“The one thing I have found over the years is [that] whatever I have accomplished, it’s entirely due to my students, so my career has really been the blessing of great students,” he said. “Mentoring students is the accomplishment I am most proud of.”
His research group made remarkable contributions to the development of techniques and algorithms for storing, retrieving and enhancing digital pictures and videos, enabling computers to recognize objects and faces, as well as to the development of virtual interfaces. For example, the technologies behind UHD TVs, Google Street View, and Zoom backgrounds can be traced back to his pioneering work.
Early in his career, his visionary work helped shape current practices in imaging and video processing. Before his work, there had been very few ways to store an image such as photographic negatives and video cassettes. His work was instrumental in developing compression standards for CDs, for example.

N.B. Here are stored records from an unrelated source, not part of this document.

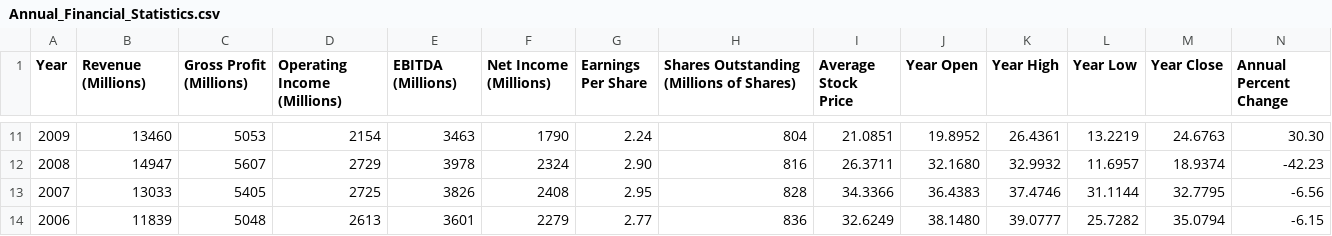
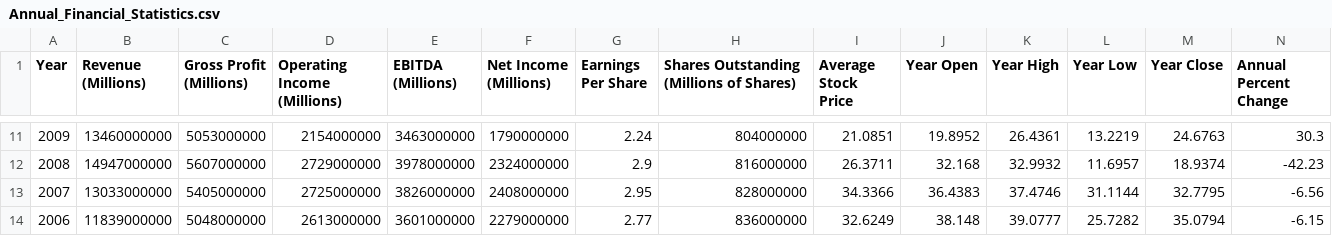
Before and after one commit to david-chidester/Cruise-Industry-Market-Research, a CSV file: raw_data/Annual_Financial_Statistics.csv, drawn as a sheet; only a part is shown, gaps mark what is left out; the diff covers the shown part only.

Commit message:
altered data in anual earnings to have actual values rather than values 'in millions'

```diff
--- a/raw_data/Annual_Financial_Statistics.csv
+++ b/raw_data/Annual_Financial_Statistics.csv
@@ -11,4 +11,4 @@ Year,Revenue (Millions),Gross Profit (Millions),Operating Income (Millions),EBIT
-2009,13460,5053,2154,3463,1790,2.24,804,21.0851,19.8952,26.4361,13.2219,24.6763,30.30
-2008,14947,5607,2729,3978,2324,2.90,816,26.3711,32.1680,32.9932,11.6957,18.9374,-42.23
-2007,13033,5405,2725,3826,2408,2.95,828,34.3366,36.4383,37.4746,31.1144,32.7795,-6.56
-2006,11839,5048,2613,3601,2279,2.77,836,32.6249,38.1480,39.0777,25.7282,35.0794,-6.15
+2009,13460000000,5053000000,2154000000,3463000000,1790000000,2.24,804000000,21.0851,19.8952,26.4361,13.2219,24.6763,30.3
+2008,14947000000,5607000000,2729000000,3978000000,2324000000,2.9,816000000,26.3711,32.168,32.9932,11.6957,18.9374,-42.23
+2007,13033000000,5405000000,2725000000,3826000000,2408000000,2.95,828000000,34.3366,36.4383,37.4746,31.1144,32.7795,-6.56
+2006,11839000000,5048000000,2613000000,3601000000,2279000000,2.77,836000000,32.6249,38.148,39.0777,25.7282,35.0794,-6.15
```
Also changed, not shown: 69 edited cells elsewhere in this file.
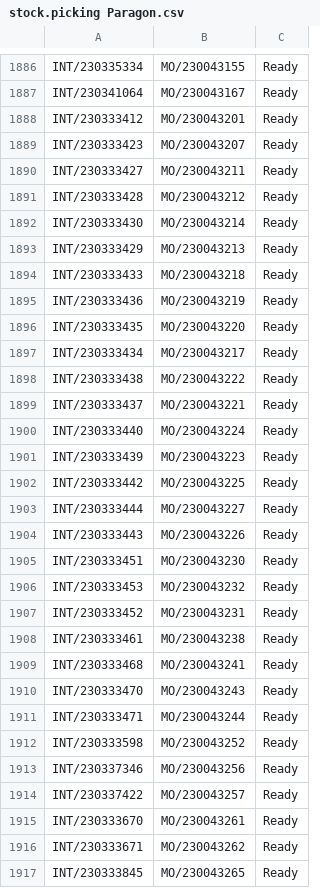
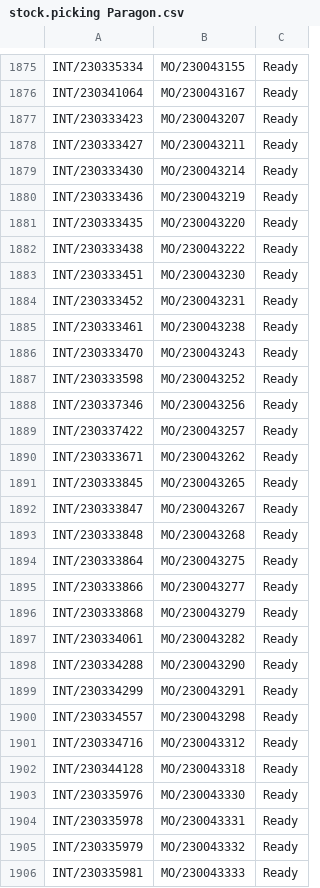
Before and after one commit to adminppl/Files, a CSV file: PARAGON/MO/stock.picking Paragon.csv, drawn as a sheet; only a part is shown, gaps mark what is left out; the shorter side is filled out with more unchanged rows; removed rows and columns are numbered as before the commit, all else as after; the diff covers the shown part only; the diff names each change by its address in the sheet, - before the commit and + after, or states it on an @@ line.

```diff
--- a/PARAGON/MO/stock.picking Paragon.csv
+++ b/PARAGON/MO/stock.picking Paragon.csv
-row 1888: INT/230333412 | MO/230043201 | Ready
-row 1891: INT/230333428 | MO/230043212 | Ready
-row 1893: INT/230333429 | MO/230043213 | Ready
-row 1894: INT/230333433 | MO/230043218 | Ready
-row 1897: INT/230333434 | MO/230043217 | Ready
-row 1899: INT/230333437 | MO/230043221 | Ready
-row 1900: INT/230333440 | MO/230043224 | Ready
-row 1901: INT/230333439 | MO/230043223 | Ready
-row 1902: INT/230333442 | MO/230043225 | Ready
-row 1903: INT/230333444 | MO/230043227 | Ready
-row 1904: INT/230333443 | MO/230043226 | Ready
-row 1906: INT/230333453 | MO/230043232 | Ready
-row 1909: INT/230333468 | MO/230043241 | Ready
-row 1911: INT/230333471 | MO/230043244 | Ready
-row 1915: INT/230333670 | MO/230043261 | Ready
```
Also changed, not shown: 12 added rows, 38 removed rows and 5 edited cells elsewhere in this file, PARAGON/MO/mfg.snfg.line.csv, PARAGON/MO/stock.picking Varcos.csv, 2 other files.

He was also a major contributor to the technical underpinning of current international fax, image and video-compression standards, which make it possible for people to store and transmit the massive amounts of multimedia data that we all encounter daily.
Born in Shanghai, China, Huang and his family moved to Taiwan in 1949. He studied electrical communication at the National Taiwan University (NTU), earning his bachelor’s degree in 1956. Also at NTU, he met Margaret and the couple emigrated to the US and married in 1959. They raised four children together.
He earned his Doctor of Science in 1963 from MIT, where he launched his faculty career. In 1973, he joined the faculty at Purdue University. In 1980, he was recruited to Illinois, where he became the first William Everitt Distinguished Professor in 1996; later he held the Maybelle Leland Swanlund Endowed Chair in Electrical and Computer Engineering—a most prestigious university-level honor. In all, he contributed to more than 20 books and 1000 journal and conference papers.
He was elected to the U.S. National Academy of Engineering in 2001. That same year, he received the IEEE Jack Kilby Signal Processing Medal, the highest honor in the field bestowed by the world’s largest technical society. In 2002, he was named a Foreign Member of the Chinese Academy of Sciences and Chinese Academy of Engineering. He was also a member of Academia Sinica.
The new Fellowship is the second endowed fund named after Huang in the Illinois ECE Department. In 2020, Thomas and Margaret Huang Endowed Professorship in Signal Processing and Data Science was established and is now held by ECE Professor Minh N Do.
(If you have questions about the new fellowship, please contact Kendra Wolf, Associate Director of Advancement for The Grainger College of Engineering, at 217-300-7297 or email@example.com.)